What does real food taste like anyway?
I had someone over for lunch the other day. I made “my type of salad” (no lettuce, but there was a type of spinach instead)—everything from my aquaponics system and garden and raw except for the sweet potatoes that I roasted and added cold.
After making the salad, they asked what type of dressing I was going to use.
At this point, I think my jaw dropped.
There was a clash between embarrassment and horror.
Aside from my pesto-based dressing (super healthy and delicious, especially on poached salmon), I don’t use dressings.
I like the taste of my homegrown food.
You know, what the veggies, herbs, and fruit really taste like.
The embarrassment was because I hadn’t thought to put a dressing near my food, and for a moment, I thought that was wrong. Salads in shops always have dressing after all.
Then horror at the thought of hiding the taste of the veggies.
I asked if they could try it without a dressing, and if it needed one, I could easily make one (that your chef apprenticeship).

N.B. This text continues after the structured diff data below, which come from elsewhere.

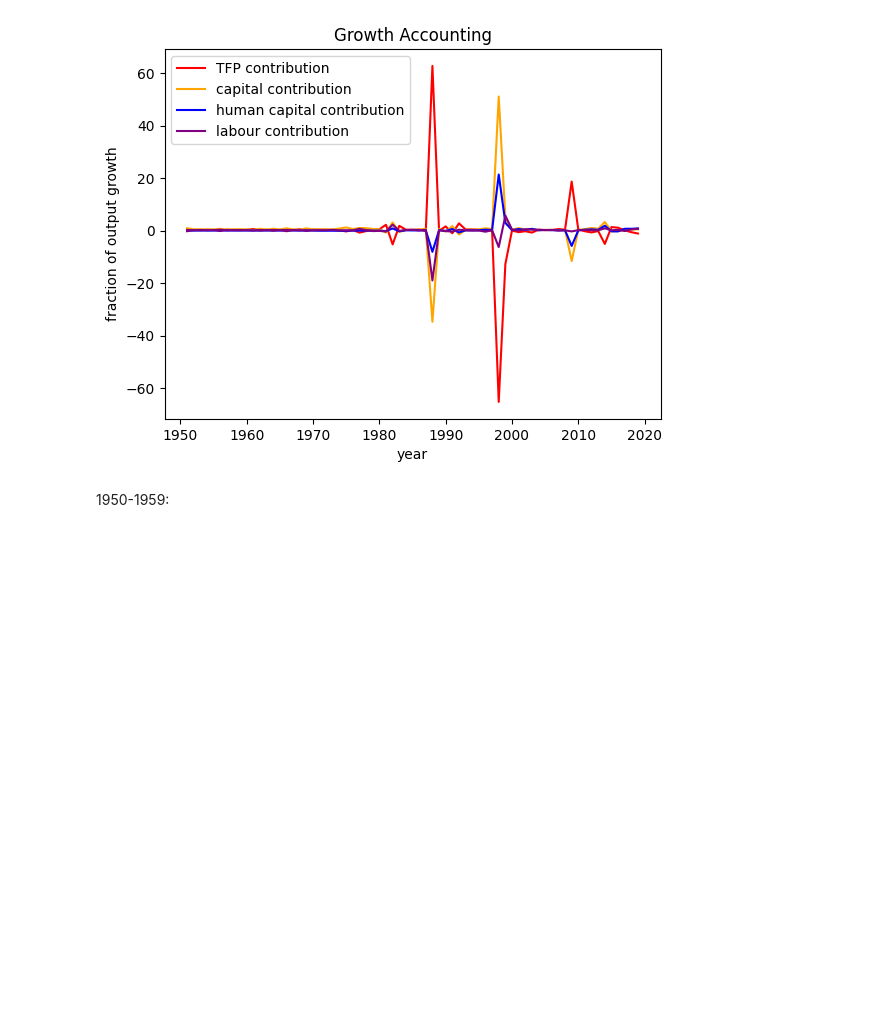
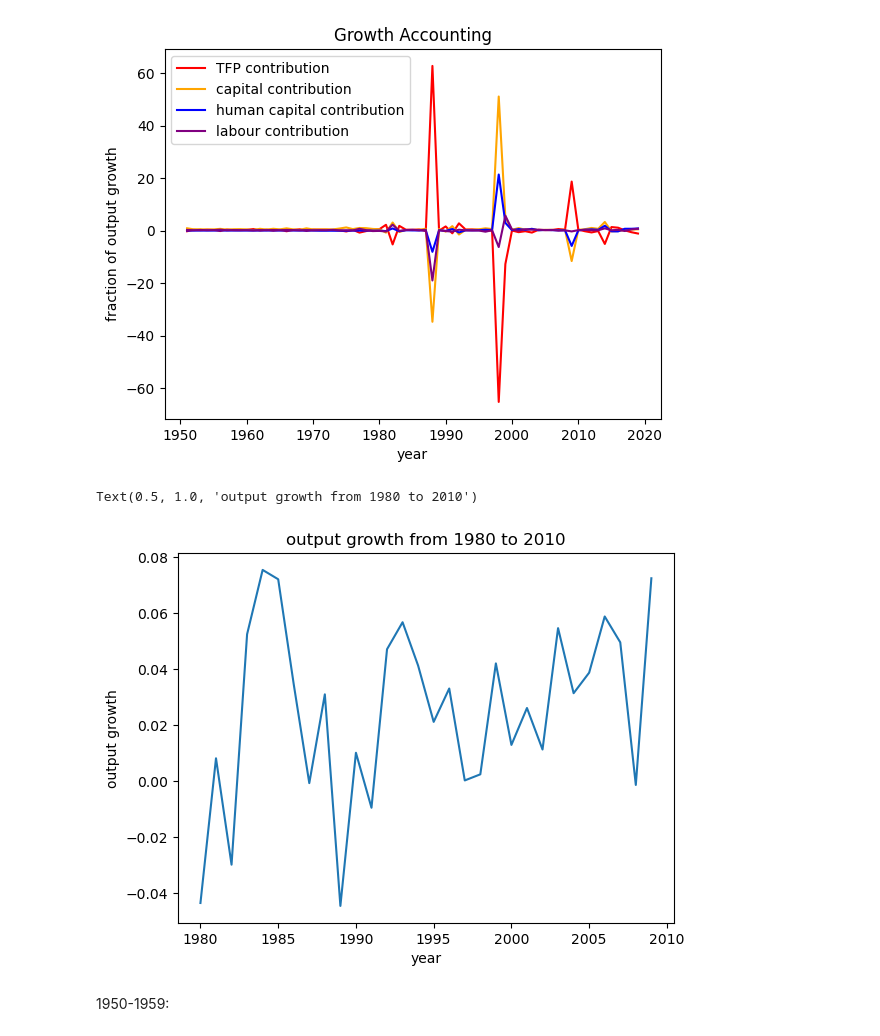
Before and after one commit to Jessie-Fung/ec2b1-brazil, a Jupyter notebook: code/code.ipynb, the cells around one changed output. Saved outputs shown, nothing was run; the diff lists cells and outputs as text; code cells hidden in the pictures; blank space fills up the shorter version.

Commit message:
add output growth graph

```diff
--- a/code/code.ipynb
+++ b/code/code.ipynb
@@ -406,6 +406,18 @@ plt.title("Growth Accounting")
 # %% [output]
 Text(0.5, 1.0, 'Growth Accounting')
 [figure]
+# %%
+plt.figure()
+
+plt.plot(data_tfp["year"][30:60], gY[30:60])
+
+plt.xlabel("year")
+plt.ylabel("output growth")
+
+plt.title("output growth from 1980 to 2010")
+# %% [output]
+Text(0.5, 1.0, 'output growth from 1980 to 2010')
+[figure, added]
 # %%
 # Compute yearly intervals of the form "2000-2001"
 intvls = np.array([f"{y1}-{y2}" for y1, y2 in zip(data_tfp["year"][:-1], data_tfp["year"][1:])])
```
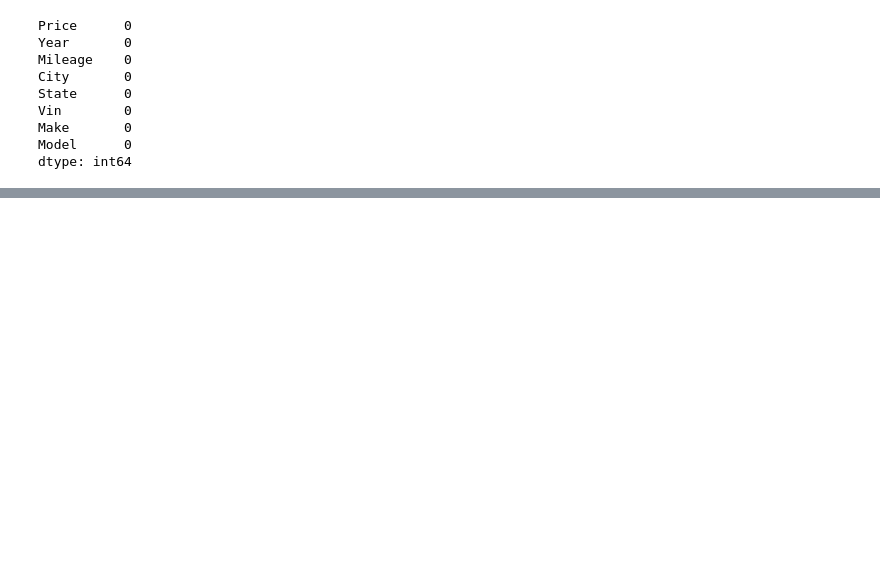
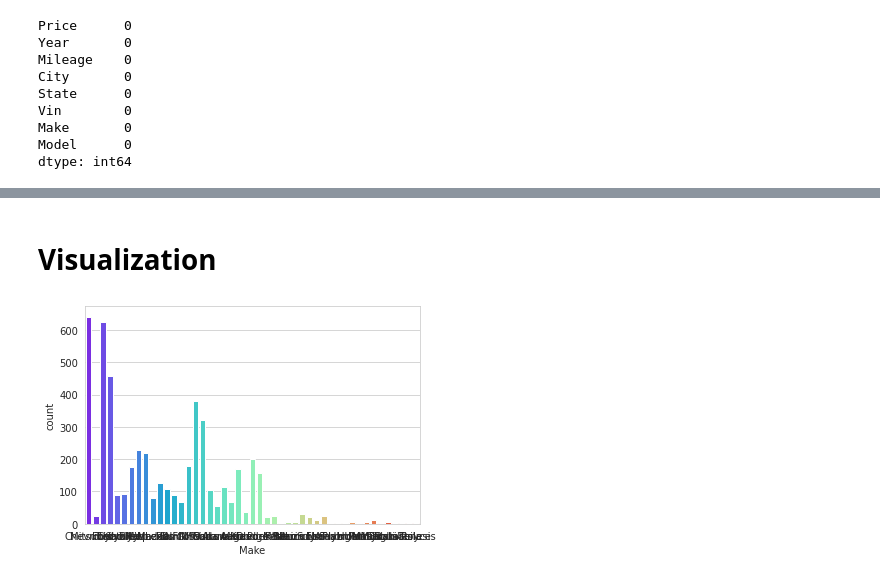
Before and after one commit to cmpe255-orion/car-price-prediction, a Jupyter notebook: Final_Project.ipynb, the cells around one changed output, grey strips where cells are left out. Cells and saved outputs as stored; diff of their text form; code cells hidden in the pictures; blank space fills up the shorter version.

```diff
--- a/Final_Project.ipynb
+++ b/Final_Project.ipynb
@@ -45,0 +62,2 @@ df.head(10)
+# %%
+df = df[:5000]
@@ -61,0 +100,8 @@ dtype: int64
+# %%
+df["Current_Year"] = 2021
+# %%
+df["Age"] = df["Current_Year"] - df["Year"]
+df["Original_Price"] = df["Price"]/ ((1 - (0.45)) ** 3)
+df["Depreciation"] = df["Original_Price"] - df["Price"]
+df["Percent_Loss"] = df["Price"] / df["Original_Price"]
+#df["Good_Buy"] = 1 if np.where(df["Percent_Loss"] < 0.6) else 0
@@ -61,0 +122,8 @@ dtype: int64
+# %% [markdown]
+# **Visualization**
+# %%
+sns.set_style('whitegrid')
+sns.countplot(x='Make', data=df, palette='rainbow')
+sns.set(rc = {'figure.figsize':(15,10)})
+# %% [output]
+[figure, added]
```
Also changed, not shown: parts of 33 cells of this notebook.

It took one mouthful and they had forgotten the dressing.
I spent many hours thinking about this, though.
How much sauce, dressings, salt, and flavours do others actually use?
This had me down at the supermarket the next day walking through the aisle.
Wow. My only thought was, why?
This got me thinking about food over the years and my experiences with the fruit and veg that you can buy and how food is often grown.
My grandparents grew everything on the farm organically, but back then, it didn’t need an “organic” label.
As a child and teenager, my mother’s “garden” included daily pesticide, fungicide, and fertiliser sprays.
That is when I stopped wanting to eat “food.” I was always sick. Just thinking about those spray and powders makes me feel ill now.
And that is when food stopped tasting like food and sauces became a predominant thing.
I can actually remember my mother putting a sauce on my grandmother’s food at the farm “to give it more flavour” and the argument that happened that night.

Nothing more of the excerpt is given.